What's needed is a word-for-word retyping of the entries below, pictures omitted.
______________________________
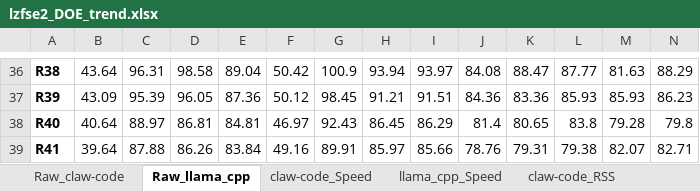
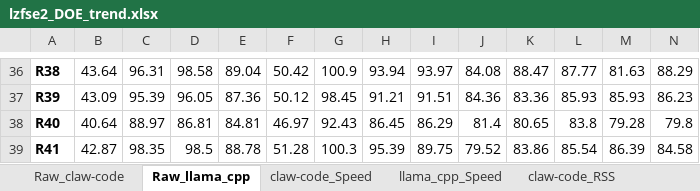
Before and after one commit to raliclo/lzfse2, an Excel workbook: #trend/lzfse2_DOE_trend.xlsx, sheet Raw_llama_cpp, drawn as a sheet; only a part is shown, gaps mark what is left out; values as stored, in another font and other column widths than the file's, no borders; the diff covers the shown part only; the diff names each change by its address in the sheet, - before the commit and + after, or states it on an @@ line.

```diff
--- a/#trend/lzfse2_DOE_trend.xlsx (sheet Raw_llama_cpp)
+++ b/#trend/lzfse2_DOE_trend.xlsx (sheet Raw_llama_cpp)
-B39: 39.64
+B39: 42.87
-C39: 87.88
+C39: 98.35
-D39: 86.26
+D39: 98.5
-E39: 83.84
+E39: 88.78
-F39: 49.16
+F39: 51.28
-G39: 89.91
+G39: 100.3
-H39: 85.97
+H39: 95.39
-I39: 85.66
+I39: 89.75
-J39: 78.76
+J39: 79.52
-K39: 79.31
+K39: 83.86
-L39: 79.38
+L39: 85.54
-M39: 82.07
+M39: 86.39
-N39: 82.71
+N39: 84.58
```
Also changed, not shown: 25 edited cells elsewhere in this sheet, sheet Raw_claw-code, 8 other files.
______________________________
§ Exercise solution
Before and after one commit to raliclo/lzfse2, an Excel workbook: #trend/lzfse2_DOE_trend.xlsx, sheet Raw_llama_cpp, drawn as a sheet; only a part is shown, gaps mark what is left out; values as stored, in another font and other column widths than the file's, no borders; the diff covers the shown part only; the diff names each change by its address in the sheet, - before the commit and + after, or states it on an @@ line.

```diff
--- a/#trend/lzfse2_DOE_trend.xlsx (sheet Raw_llama_cpp)
+++ b/#trend/lzfse2_DOE_trend.xlsx (sheet Raw_llama_cpp)
-B39: 39.64
+B39: 42.87
-C39: 87.88
+C39: 98.35
-D39: 86.26
+D39: 98.5
-E39: 83.84
+E39: 88.78
-F39: 49.16
+F39: 51.28
-G39: 89.91
+G39: 100.3
-H39: 85.97
+H39: 95.39
-I39: 85.66
+I39: 89.75
-J39: 78.76
+J39: 79.52
-K39: 79.31
+K39: 83.86
-L39: 79.38
+L39: 85.54
-M39: 82.07
+M39: 86.39
-N39: 82.71
+N39: 84.58
```
Also changed, not shown: 25 edited cells elsewhere in this sheet, sheet Raw_claw-code, 8 other files.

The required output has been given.